A Young Family Finds Their Perfect Home in NewtonText by Fred Albert Photography by Laura Moss Produced by Kyle Hoepner
When a Boston couple decided to have children, they figured it was time to trade their triplex condo for something a little more family-friendly. They set their sights on a modest apartment in the city, with fewer stairs and a patch of grass out back for their kids to play on.
After months of searching without success, the men agreed to see a home that they had admired online—but quickly dismissed. With more than 9,000 square feet of living space and nearly an acre of land, the house in suburban Newton was the polar opposite of everything they’d been looking at. Naturally, it was love at first sight.
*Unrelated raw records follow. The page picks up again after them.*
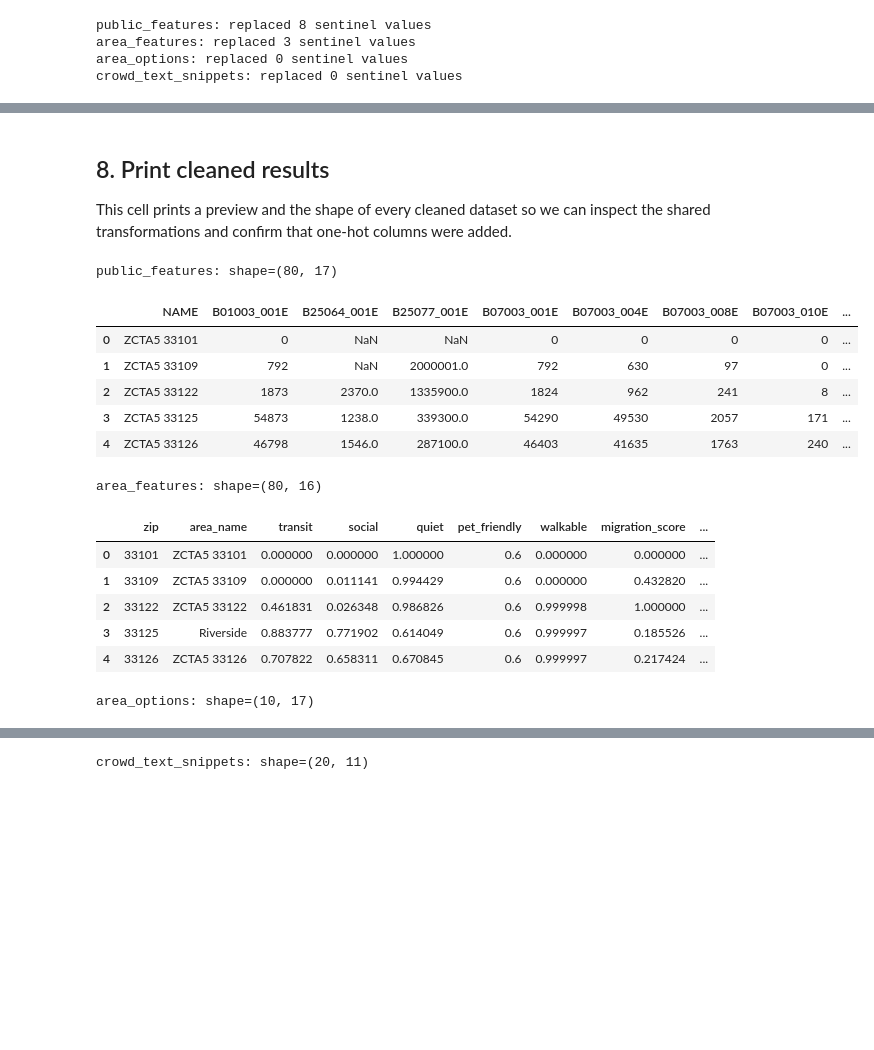
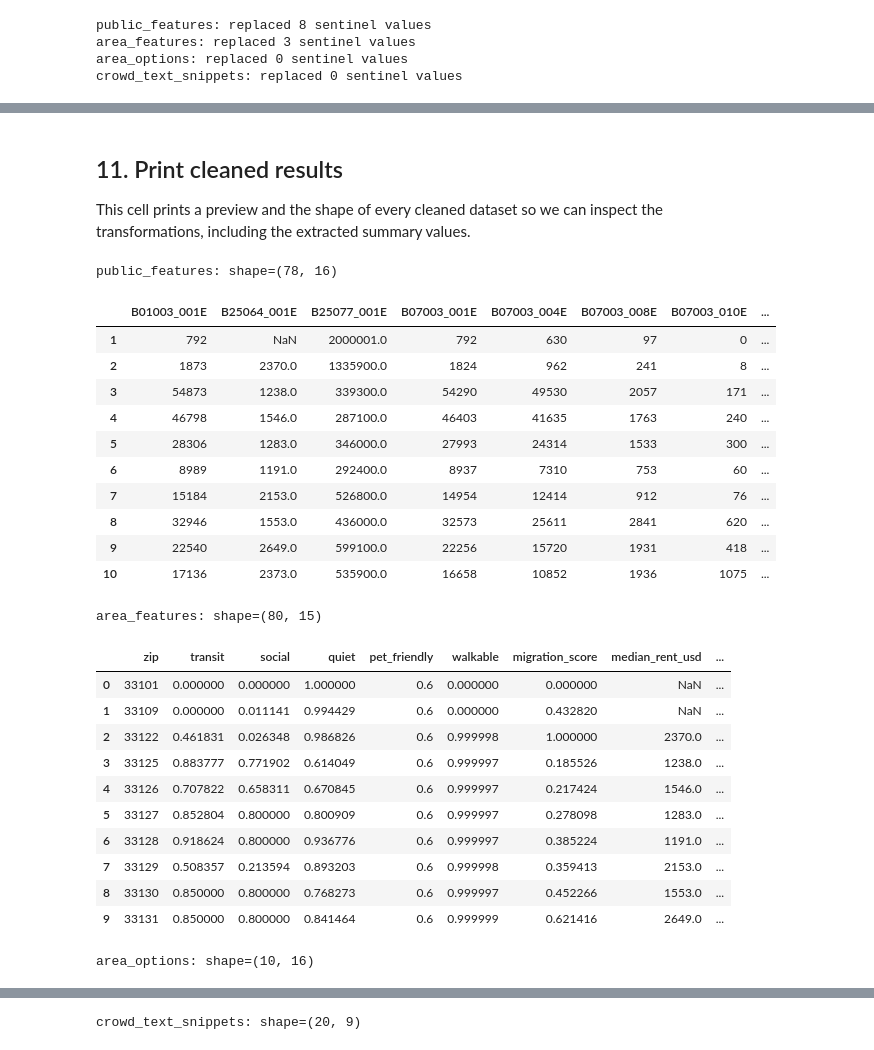
Before and after one commit to Break-Through-Tech/Flow-1B-responsible-ai-prototype-for-personalized-neighborhood-recommendations, a Jupyter notebook: notebooks/cleaning.ipynb, the cells around one changed output, grey strips where cells are left out. Drawn from its saved outputs; the diff is of its cells as text; code cells hidden in the pictures; blank space fills up the shorter version.

Commit message:
ADD: fully cleaned area_options.csv

```diff
--- a/notebooks/cleaning.ipynb
+++ b/notebooks/cleaning.ipynb
@@ -155,0 +299,11 @@ crowd_text_snippets: kept 20 of 20 rows
+# %%
+area_options, summary_extraction_audit = add_summary_numeric_columns(
+    area_options,
+    summary_column='summary',
+)
+
+datasets['area_options'] = area_options
+
+print('Summary extraction audit:')
+print(summary_extraction_audit)
+print(area_options[['summary', 'migration_score', 'median_rent']].head())
@@ -155,0 +330,20 @@ crowd_text_snippets: kept 20 of 20 rows
+# %%
+missing_row_counts = {}
+
+for name, dataset in datasets.items():
+    cleaned_dataset, missing_counts = drop_rows_with_excessive_missing_values(
+        dataset,
+        max_missing=3,
+    )
+    missing_row_counts[name] = {
+        'before': len(dataset),
+        'after': len(cleaned_dataset),
+        'dropped': len(dataset) - len(cleaned_dataset),
+    }
+    datasets[name] = cleaned_dataset
+    print(f'{name}: dropped {missing_row_counts[name]["dropped"]} rows')
+
+public_features = datasets['public_features']
+area_features = datasets['area_features']
+area_options = datasets['area_options']
+crowd_text_snippets = datasets['crowd_text_snippets']
@@ -195,24 +420,34 @@ columns: ['snippet_id', 'zip', 'source', 'text', 'theme_co_living', 'theme_expen
 # %% [markdown]
-## 8. Print cleaned results
+## 11. Print cleaned results
 
-This cell prints a preview and the shape of every cleaned dataset so we can inspect the shared transformations and confirm that one-hot columns were added.
+This cell prints a preview and the shape of every cleaned dataset so we can inspect the transformations, including the extracted summary values.
 # %%
 for name, dataset in datasets.items():
     print(f'\n{name}: shape={dataset.shape}')
-    display(dataset.head())
+    display(dataset.head(10))
 # %% [output]
-public_features: shape=(80, 17)
+public_features: shape=(78, 16)
-|  | NAME | B01003_001E | B25064_001E | B25077_001E | B07003_001E | B07003_004E | B07003_008E | B07003_010E | ... |
-| 0 | ZCTA5 33101 | 0 | NaN | NaN | 0 | 0 | 0 | 0 | ... |
-| 1 | ZCTA5 33109 | 792 | NaN | 2000001.0 | 792 | 630 | 97 | 0 | ... |
-| 2 | ZCTA5 33122 | 1873 | 2370.0 | 1335900.0 | 1824 | 962 | 241 | 8 | ... |
-| 3 | ZCTA5 33125 | 54873 | 1238.0 | 339300.0 | 54290 | 49530 | 2057 | 171 | ... |
-| 4 | ZCTA5 33126 | 46798 | 1546.0 | 287100.0 | 46403 | 41635 | 1763 | 240 | ... |
+|  | B01003_001E | B25064_001E | B25077_001E | B07003_001E | B07003_004E | B07003_008E | B07003_010E | ... |
+| 1 | 792 | NaN | 2000001.0 | 792 | 630 | 97 | 0 | ... |
+| 2 | 1873 | 2370.0 | 1335900.0 | 1824 | 962 | 241 | 8 | ... |
+| 3 | 54873 | 1238.0 | 339300.0 | 54290 | 49530 | 2057 | 171 | ... |
+| 4 | 46798 | 1546.0 | 287100.0 | 46403 | 41635 | 1763 | 240 | ... |
+| 5 | 28306 | 1283.0 | 346000.0 | 27993 | 24314 | 1533 | 300 | ... |
+| 6 | 8989 | 1191.0 | 292400.0 | 8937 | 7310 | 753 | 60 | ... |
+| 7 | 15184 | 2153.0 | 526800.0 | 14954 | 12414 | 912 | 76 | ... |
+| 8 | 32946 | 1553.0 | 436000.0 | 32573 | 25611 | 2841 | 620 | ... |
+| 9 | 22540 | 2649.0 | 599100.0 | 22256 | 15720 | 1931 | 418 | ... |
+| 10 | 17136 | 2373.0 | 535900.0 | 16658 | 10852 | 1936 | 1075 | ... |
-area_features: shape=(80, 16)
+area_features: shape=(80, 15)
-|  | zip | area_name | transit | social | quiet | pet_friendly | walkable | migration_score | ... |
-| 0 | 33101 | ZCTA5 33101 | 0.000000 | 0.000000 | 1.000000 | 0.6 | 0.000000 | 0.000000 | ... |
-| 1 | 33109 | ZCTA5 33109 | 0.000000 | 0.011141 | 0.994429 | 0.6 | 0.000000 | 0.432820 | ... |
-| 2 | 33122 | ZCTA5 33122 | 0.461831 | 0.026348 | 0.986826 | 0.6 | 0.999998 | 1.000000 | ... |
-| 3 | 33125 | Riverside | 0.883777 | 0.771902 | 0.614049 | 0.6 | 0.999997 | 0.185526 | ... |
-| 4 | 33126 | ZCTA5 33126 | 0.707822 | 0.658311 | 0.670845 | 0.6 | 0.999997 | 0.217424 | ... |
+|  | zip | transit | social | quiet | pet_friendly | walkable | migration_score | median_rent_usd | ... |
+| 0 | 33101 | 0.000000 | 0.000000 | 1.000000 | 0.6 | 0.000000 | 0.000000 | NaN | ... |
+| 1 | 33109 | 0.000000 | 0.011141 | 0.994429 | 0.6 | 0.000000 | 0.432820 | NaN | ... |
+| 2 | 33122 | 0.461831 | 0.026348 | 0.986826 | 0.6 | 0.999998 | 1.000000 | 2370.0 | ... |
+| 3 | 33125 | 0.883777 | 0.771902 | 0.614049 | 0.6 | 0.999997 | 0.185526 | 1238.0 | ... |
+| 4 | 33126 | 0.707822 | 0.658311 | 0.670845 | 0.6 | 0.999997 | 0.217424 | 1546.0 | ... |
+| 5 | 33127 | 0.852804 | 0.800000 | 0.800909 | 0.6 | 0.999997 | 0.278098 | 1283.0 | ... |
+| 6 | 33128 | 0.918624 | 0.800000 | 0.936776 | 0.6 | 0.999997 | 0.385224 | 1191.0 | ... |
+| 7 | 33129 | 0.508357 | 0.213594 | 0.893203 | 0.6 | 0.999998 | 0.359413 | 2153.0 | ... |
+| 8 | 33130 | 0.850000 | 0.800000 | 0.768273 | 0.6 | 0.999997 | 0.452266 | 1553.0 | ... |
+| 9 | 33131 | 0.850000 | 0.800000 | 0.841464 | 0.6 | 0.999999 | 0.621416 | 2649.0 | ... |
-area_options: shape=(10, 17)
+area_options: shape=(10, 16)
@@ -225 +465 @@ area_options: shape=(10, 17)
-crowd_text_snippets: shape=(20, 11)
+crowd_text_snippets: shape=(20, 9)
```
Also changed, not shown: parts of 23 cells of this notebook.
“This place just felt like it had the potential to be a really great home for us,” says one of the owners, a stay-at-home dad. Although he and his husband, an Internet executive, were understandably daunted by the scope of the project they were about to undertake, there was no turning back: the couple’s surrogate was due to deliver their first child in six months.
The pair wasted no time enlisting the services of architectural designer Thomas Henry Egan III and interior designer Josh Linder, partners in Boston’s Evolve Residential. The designers had collaborated with the owners on two previous residences, developing a level of trust that stood them in good stead during this home’s abbreviated renovation and decoration.
The couple wanted to update the 1908 house without obscuring the period charm that initially attracted them. But first, they had to address the home’s biggest shortcoming: an expansive 2002 addition that didn’t match the rest of the Shingle-style house and was only accessible through a narrow opening in the kitchen. “It was like two houses that had nothing to do with each other,” says Egan.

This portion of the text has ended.